There’s a lot more to having a pet than just cuddling a cute dog. Sriya Narayanan finds out how youngsters cope with the responsibility of owning a pet and career options for pet lovers.
They’re a source of comfort during stressful times and offer their human friends a host of health benefits including reduced blood pressure. In many cases, they work wonders as therapy animals for children with special needs or in senior citizens’ homes.
Bringing home a pet is no doubt a welcome decision, but only if every member of the family is in it for the long haul. Teenagers who are considering pets must factor in all future possibilities before saying ‘yes’ to adoption. If graduate studies in a different city (or country), marriage and babies are all likely in the next 10 to 15 years, it’s important that the pet is not neglected or abandoned during this time.
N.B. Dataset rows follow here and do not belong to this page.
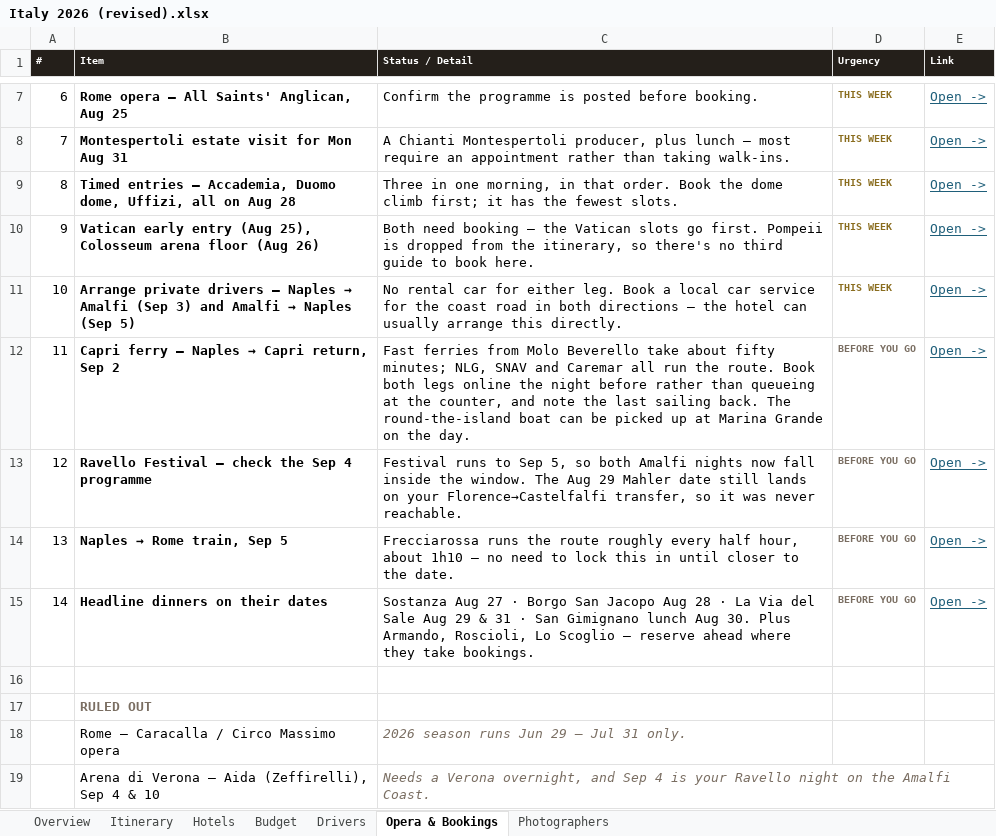
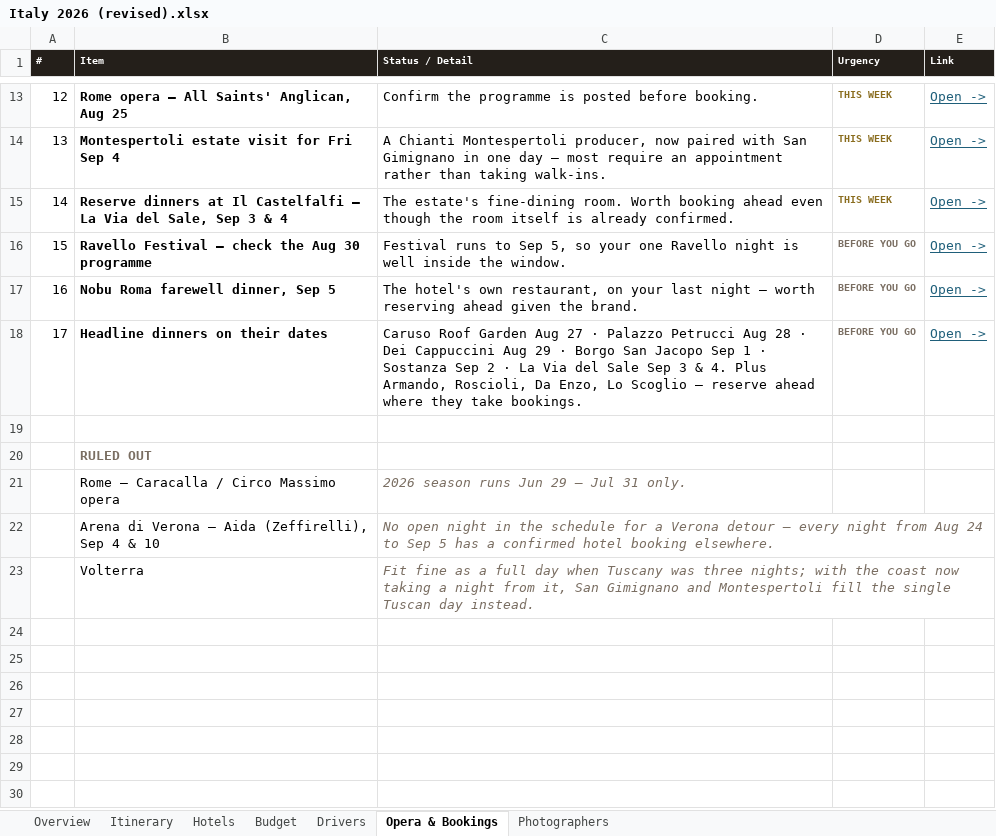
Before and after one commit to JunxuanH/trip-planner, an Excel workbook: italy-2026/dist/Italy 2026 (revised).xlsx, sheet Opera & Bookings, drawn as a sheet; only a part is shown, gaps mark what is left out; values as stored, in another font and other column widths than the file's, no borders; removed rows and columns are numbered as before the commit, all else as after; the diff covers the shown part only; the diff names each change by its address in the sheet, - before the commit and + after, or states it on an @@ line.

```diff
--- a/italy-2026/dist/Italy 2026 (revised).xlsx (sheet Opera & Bookings)
+++ b/italy-2026/dist/Italy 2026 (revised).xlsx (sheet Opera & Bookings)
@@ column A (#) renumbered between rows 2 and 18 @@
-B14 (Item): Montespertoli estate visit for Mon Aug 31
+B14 (Item): Montespertoli estate visit for Fri Sep 4
-C14 (Status / Detail): …Montespertoli producer, plus lunch — most…
+C14 (Status / Detail): …Montespertoli producer, now paired with San Gimignano in one day — most…
-B15 (Item): Timed entries — Accademia, Duomo dome, Uffizi, all on Aug 28
+B15 (Item): Reserve dinners at Il Castelfalfi — La Via del Sale, Sep 3 & 4
-C15 (Status / Detail): Three in one morning, in that order. Book the dome climb first; it has the fewest slots.
+C15 (Status / Detail): The estate's fine-dining room. Worth booking ahead even though the room itself is already confirmed.
-row 10: 9 | Vatican early entry (Aug 25), Colosseum arena floor (Aug 26) | Both need booking — the Vatican slots go first. Pompeii is dropped from the itinerary, so there's no third guide to book here. | THIS WEEK | Open ->
-row 11: 10 | Arrange private drivers — Naples → Amalfi (Sep 3) and Amalfi → Naples (Sep 5) | No rental car for either leg. Book a local car service for the coast road in both directions — the hotel can usually arrange this directly. | THIS WEEK | Open ->
-row 12: 11 | Capri ferry — Naples → Capri return, Sep 2 | Fast ferries from Molo Beverello take about fifty minutes; NLG, SNAV and Caremar all run the route. Book both legs online the night before rather than queueing at the counter, and note the last sailing back. The round-the-island boat can be picked up at Marina Grande on the day. | BEFORE YOU GO | Open ->
-B16 (Item): Ravello Festival — check the Sep 4 programme
+B16 (Item): Ravello Festival — check the Aug 30 programme
-C16 (Status / Detail): …5, so both Amalfi nights now fall inside the window. The Aug 29 Mahler date still lands on your Florence→Castelfalfi transfer, so it was never reachable.
+C16 (Status / Detail): …5, so your one Ravello night is well inside the window.
@@ B17 (Item): Naples → Rome train, Sep 5 → Nobu Roma farewell dinner, Sep 5 @@
-C17 (Status / Detail): Frecciarossa runs the route roughly every half hour, about 1h10 — no need to lock this in until closer to the date.
+C17 (Status / Detail): The hotel's own restaurant, on your last night — worth reserving ahead given the brand.
-C18 (Status / Detail): Sostanza Aug 27 · Borgo San Jacopo Aug 28 · La Via del Sale Aug 29 & 31 · San Gimignano lunch Aug 30. Plus Armando, Roscioli, Lo Scoglio…
+C18 (Status / Detail): Caruso Roof Garden Aug 27 · Palazzo Petrucci Aug 28 · Dei Cappuccini Aug 29 · Borgo San Jacopo Sep 1 · Sostanza Sep 2 · La Via del Sale Sep 3 & 4. Plus Armando, Roscioli, Da Enzo, Lo Scoglio…
-C22 (Status / Detail): Needs a Verona overnight, and Sep 4 is your Ravello night on the Amalfi Coast.
+C22 (Status / Detail): No open night in the schedule for a Verona detour — every night from Aug 24 to Sep 5 has a confirmed hotel booking elsewhere.
+row 23:  | Volterra | Fit fine as a full day when Tuscany was three nights; with the coast now taking a night from it, San Gimignano and Montespertoli fill the single Tuscan day instead.
```
Also changed, not shown: 8 added rows, 2 removed rows and 4 edited cells elsewhere in this sheet, sheet Itinerary, sheet Drivers, sheet Hotels, sheet Photographers, sheet Budget, sheet Overview, 4 other files.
When journalist Sara Mohan went to the U.K. to get a degree in biodiversity, her rescued cat Rathri stayed in Chennai with her mother. “When I left, Rathri was what kept my mom going. She was her friend and the house didn’t seem so lonely. She is vital to our existence!” says Sara, adding, “No matter what happens in the family (even something as drastic as a death), the pet must always be taken care of”.
Architect Shweta Madiman adopted a kitten from an animal shelter while in the U.S. and brought her pet back to India. “Dogs and cats live for 12-16 years. It’s likely that during that time, kids will move away,or families may need to relocate. When people adopt a pet, they should be aware that they are bringing home a living being: a new baby, not a toy or possession,” she says, observing that even in extreme circumstances, leaving them at a shelter is not the right answer. “People who have no choice but to give away their pet should do everything they can to find a loving and committed home for them. Abandonment (even at a shelter) is selfish, cruel and irresponsible. Leaving your pet, who has known the comfort and companionship of a home, at a shelter is like deliberately abandoning a child in an orphanage,” she says.
Making a living
As more young people learn about the joy pets bring, careers in the field of animal welfare are increasingly being considered. Says N.G. Jayasimha, Country Director, Humane Society International (HSI India), “Animal welfare is becoming the most preferred development sector job.” A prolific speaker and champion of factory farm reforms, he says that, no matter what your skill set or profession, it is easy to find a crucial role to play in this sector. He cites the example of his animator friend who is working on 3D modelling of animals to eliminate the use of live animals in ads and cinema. Other examples include advertising professionals who help animal NGOs with their branding and nutritionists who help promote the benefits of a plant-based diet in humans. Jayasimha himself has a law degree and has worked in the litigation team of PETA India before moving on to HSI.
Dr. Afzal Mohamed, founder and Chief Veterinarian of Doctor Cat Feline Specialty Clinic, feels that growth prospects for clinical veterinary practitioners are also encouraging. “I have loved being around animals since I was a kid,” he says. “I decided I wanted to be a vet when I was 12. This decision was influenced to a great extent by James Herriot”.
Of the path to becoming a vet, he says, “One needs to graduate from a veterinary college recognised by the Veterinary Council of India, following which one needs to register with the council in order to practise. The basic undergraduate degree offered in India is B.VSc (or B.VSc and AH) depending on the university. This takes around five years to complete”.
The business of pet care too is booming, as people realise that their furry friends deserve proper veterinary guidance, and training that does not use harsh or cruel methods. Arunodaya Reddy, founder of Pets101 (facebook.com/pets101india), a pet management service, began his venture after a course at the Cesar Millan Foundation. Apart from a store stocking international brands of pet food and toys, his team offers pet-owners customised veterinary guidance, training techniques based on positive reinforcement and kenneling services. He cautions pet owners against taking the easy way out by going to the ‘nearest available vet’ and offers a service that keeps complete medical records of the pet to hold veterinarians accountable for their advice. “We’re looking at two more stores in the next four months, and ten stores by the next year”, he says of the positive trend in the pet welfare business.